Slovenia has it all: beauty, affordability and safety
After hearing rave reviews about Slovenia, a small country that formerly comprised the northern portion of Yugoslavia, my wife and I decided to head there during our Europe trip last summer and see for ourselves if it could live up to its glowing, “must-see” reputation. Not only did it meet our expectations, but it exceeded them; in fact, I could live there, a statement I’ve rarely made about the 78 countries I’ve gotten to know.
Bordered by Italy, Austria, Hungary, Croatia and a small sliver of the Adriatic Sea, Slovenia offers enough sights and adventures to fill a visit for week or two. With only two million people in a country half-covered by forests, Slovenia seldom felt crowded. Its compact size made it easy for us to drive our rental car in a couple of hours or less to destinations around the country, from the majestic Alps in the north to the vineyards in the southwest, the world-class caves in the south, and the many delightful, flower-clad villages inbetween. We found the drivers and roads to be equal or better than in the US.
After a few weeks in Italy, we headed for Trieste where a deluxe bus took us directly to Slovenia’s capital, Ljubjana (loo bee ahna). Our love affair with the country began when we asked an elderly, well-attired couple for directions to our hotel, and as we reached the entrance a few blocks later, we spotted them patiently waiting on the corner, making sure we hadn’t gotten lost. Like so many Slovenians whom we met during our visit, these kind folks embodied the old Slovenian proverb: Politeness costs little but yields much.
Ljubjana’s subtle charm captivated us and now, looking back on our two-month Europe adventure, I’ve decided that it’s my favorite capital city. Oddly enough, it isn’t bigger, prettier or older than anywhere else, but what it does offer is an attractive, clean, uncrowded, compact, safe and affordable place to relax and enjoy life. We spent two days in Ljubjana’s historic center, enjoying its pedestrian-only, cobblestone streets lined with baroque buildings, Greek-style fountains, a prominent pink church, and its plant-lined canal bordered by outdoor cafes and crossed by a series of medieval bridges. Ljubjana Castle, perched atop a nearby hill, provided an expansive view of the city and surrounding countryside, though the newly refurbished castle lacked the allure of other vintage castles.
There is much to see and do in Slovenia, but here are some of the highlights we most enjoyed:
LAKE BLED: This deep blue, spring-fed lake is one of the most popular places in Slovenia, known for its tourist-friendly town of Bled, and the postcard-perfect views of a medieval castle perched over one end of the lake and a baroque church nestled on a small island at the other end. We spent three days exploring Lake Bled and the surrounding countryside, and while we enjoyed Bled, the nearby hikes and countryside drives were even more enjoyable. In fact, my favorite day of our entire summer trip was when we drove from Bled to nearby Lake Bohinj via a back road that wound through the mountains and past charming villages with flower-draped houses tucked away in valleys whose grassy pastures were so green that the intensity almost hurt my eyes.

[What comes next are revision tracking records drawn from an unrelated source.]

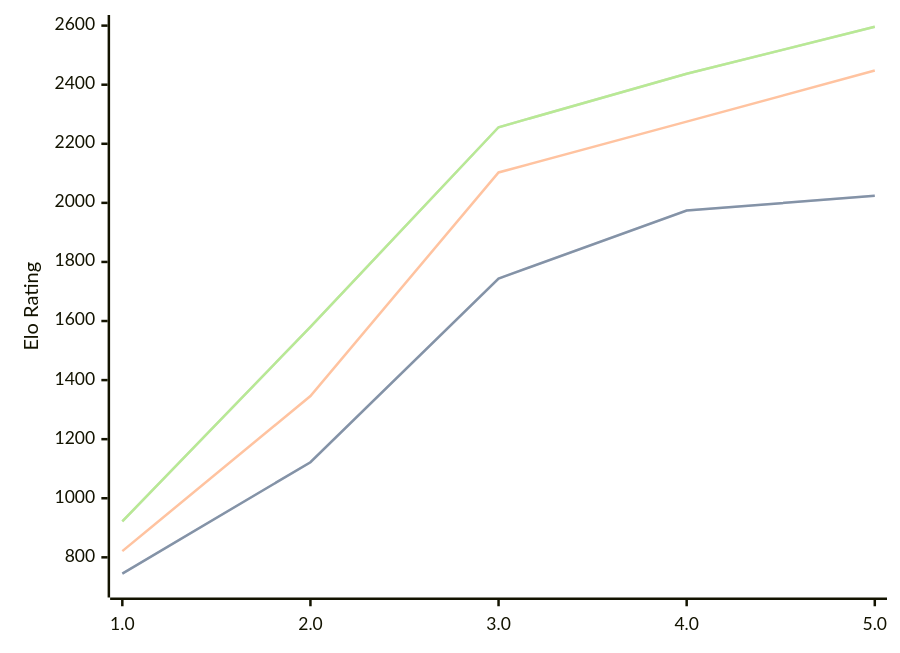
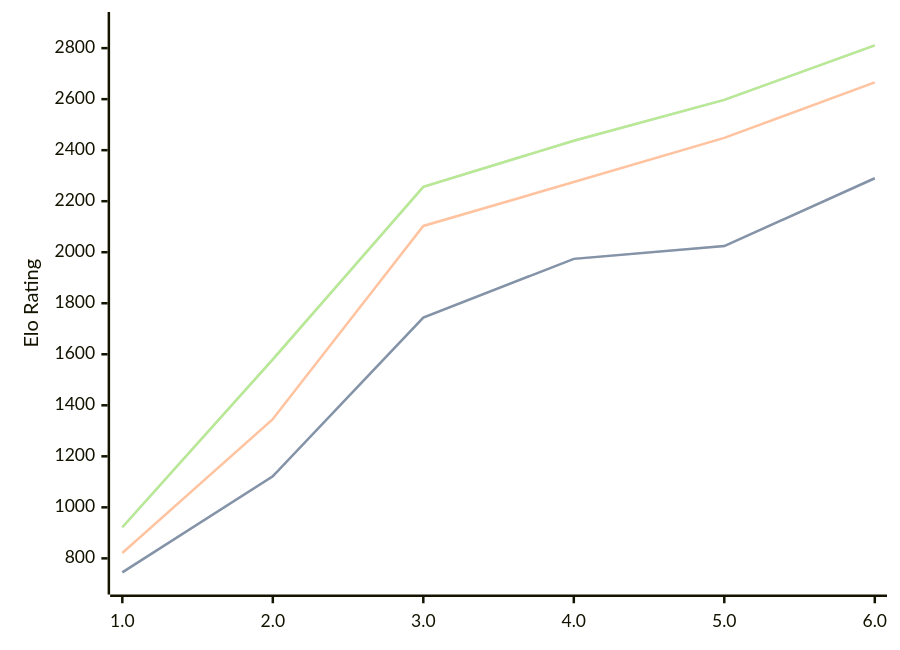
One commit to computer-chess-index/cci changed the diagram in engines/Pea.md. Above: the diagram before and after it, drawn with Mermaid. The commit also changed other lines of this file, not shown here.

Commit message:
Update CCI Ratings (ELO VLTC) - 2026-04-21

````diff
--- a/engines/Pea.md
+++ b/engines/Pea.md
@@ -36,11 +36,11 @@
 ```mermaid
 %%{init: {"theme":"base","themeVariables":{"seriesColors:['#a3a3a3','#222221','#faa371']}}}%%
 xychart-beta
-  x-axis ["1.0", "2.0", "3.0", "4.0", "5.0"]
-  y-axis "Elo Rating" 700 --> 2600
-  line "STC (8.0+0.08s)" [745, 1122, 1744, 1974, 2024]
-  line "STC (8.0+0.08s)" [745, 1122, 1744, 1974, 2024]
-  line "LTC (60.0+0.60s)" [821, 1346, 2103, 2275, 2448]
-  line "VLTC (2m24s+1.12s)" [922, 1580, 2256, 2437, 2596]
-  line "VLTC (2m24s+1.12s)" [922, 1580, 2256, 2437, 2596]
+  x-axis ["1.0", "2.0", "3.0", "4.0", "5.0", "6.0"]
+  y-axis "Elo Rating" 700 --> 2900
+  line "STC (8.0+0.08s)" [745, 1122, 1744, 1974, 2024, 2290]
+  line "STC (8.0+0.08s)" [745, 1122, 1744, 1974, 2024, 2290]
+  line "LTC (60.0+0.60s)" [821, 1346, 2103, 2275, 2448, 2666]
+  line "VLTC (2m24s+1.12s)" [922, 1580, 2256, 2437, 2597, 2811]
+  line "VLTC (2m24s+1.12s)" [922, 1580, 2256, 2437, 2597, 2811]
 ```
````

RIVER GORGE HIKE: Less than 3 miles from Bled, Vintgar Gorge is one of the most popular hikes in Slovenia, featuring a walkway fastened to the rocky hillside just a few feet above a fast flowing, turquoise-tinted river. It meanders through a deep gorge for one mile until ending up at a lovely 40 foot waterfall. We loved this extraordinary hike but the key to our enjoyment was avoiding the immense summer crowds by arriving early (8am).
RUSSIAN ROAD: Thank goodness we listened to our inn-keeper’s advice and drove on the Kranjska Gora road over the 5700 foot high Vrsic Pass in the Julian Alps. This turned out to be one of the best drives in Slovenia because of the majestic mountain scenery and the fascinating history of the road, built in WWI by 10,000 Russian POW’s (look for the historic Russian shrine they built near the pass to honor their comrades who died in avalanches while building the road).
CAVES: Two of the finest caves in Europe are in southwest Slovenia: Postojna and Skocjan. If you like jaw-dropping caves whose size and formations defy imagination, then don’t miss both of these behemoths.
WWI MUSEUM: As we headed southwest from Bled, we happened upon a fascinating WWI museum in the town of Kobarid. It presented the dramatic story of the “biggest mountain war in the history of mankind” which unfolded on tops of the towering mountains surrounding the town. While there is much more I could say about one of my favorite countries, I’ll close by saying this: If you want to tour a country with genuinely friendly, mostly English-speaking people, and you like to hike, bike, kayak, ski, drink local wines or eat farm-to-table food, then Slovenia is the place for you. Meanwhile, we’ll be considering our next home covered with bright red and white geraniums in the Slovenian countryside.